an individual or organization designated to receive benefits or funds under a will or other contract, such as an insurance policy, trust or retirement plan

"I, [name], of [city, state, ZIP], give, devise and bequeath to Bowdoin College [written amount or percentage of the estate or description of property] for its unrestricted use and purpose."

able to be changed or cancelled

A revocable living trust is set up during your lifetime and can be revoked at any time before death. They allow assets held in the trust to pass directly to beneficiaries without probate court proceedings and can also reduce federal estate taxes.

cannot be changed or cancelled

tax on gifts generally paid by the person making the gift rather than the recipient

the original value of an asset, such as stock, before its appreciation or depreciation

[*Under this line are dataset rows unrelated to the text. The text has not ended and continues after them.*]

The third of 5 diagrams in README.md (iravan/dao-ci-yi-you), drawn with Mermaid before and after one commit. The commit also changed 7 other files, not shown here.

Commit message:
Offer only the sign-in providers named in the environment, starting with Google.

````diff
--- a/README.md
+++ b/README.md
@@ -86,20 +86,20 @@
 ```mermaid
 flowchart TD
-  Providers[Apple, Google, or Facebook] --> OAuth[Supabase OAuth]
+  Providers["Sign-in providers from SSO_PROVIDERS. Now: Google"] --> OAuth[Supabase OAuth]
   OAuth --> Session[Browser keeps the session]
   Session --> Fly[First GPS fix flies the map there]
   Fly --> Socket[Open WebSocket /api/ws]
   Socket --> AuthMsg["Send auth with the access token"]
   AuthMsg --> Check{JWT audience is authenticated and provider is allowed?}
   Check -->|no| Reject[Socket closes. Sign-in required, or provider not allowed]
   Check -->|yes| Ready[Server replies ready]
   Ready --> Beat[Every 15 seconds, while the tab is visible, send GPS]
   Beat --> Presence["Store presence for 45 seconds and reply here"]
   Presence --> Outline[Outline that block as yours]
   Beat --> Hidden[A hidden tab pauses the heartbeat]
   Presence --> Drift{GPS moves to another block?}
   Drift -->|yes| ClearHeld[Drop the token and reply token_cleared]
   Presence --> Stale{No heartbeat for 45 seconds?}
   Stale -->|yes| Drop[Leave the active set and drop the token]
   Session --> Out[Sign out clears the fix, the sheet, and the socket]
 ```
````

the growth in value of an asset like stock or real estate since the original purchase

the price a willing buyer and willing seller can agree on

The person receiving the gift annuity payments.

the part of an estate left after debts, taxes and specific bequests have been paid

a written and properly witnessed legal change to a will

the person named in a will to manage the estate, collect the property, pay any debt, and distribute property according to the will

A donor-advised fund is a charitable account sponsored by a public charity that donors use to support their philanthropy.

An endowed gift can create a new endowment or add to an existing endowment. The principal of the endowment is invested and a portion of the principal’s earnings are used each year to support our mission.

Tax on the growth in value of an asset—such as real estate or stock—since its original purchase.

Securities, real estate, or any other property having a fair market value greater than its original purchase price.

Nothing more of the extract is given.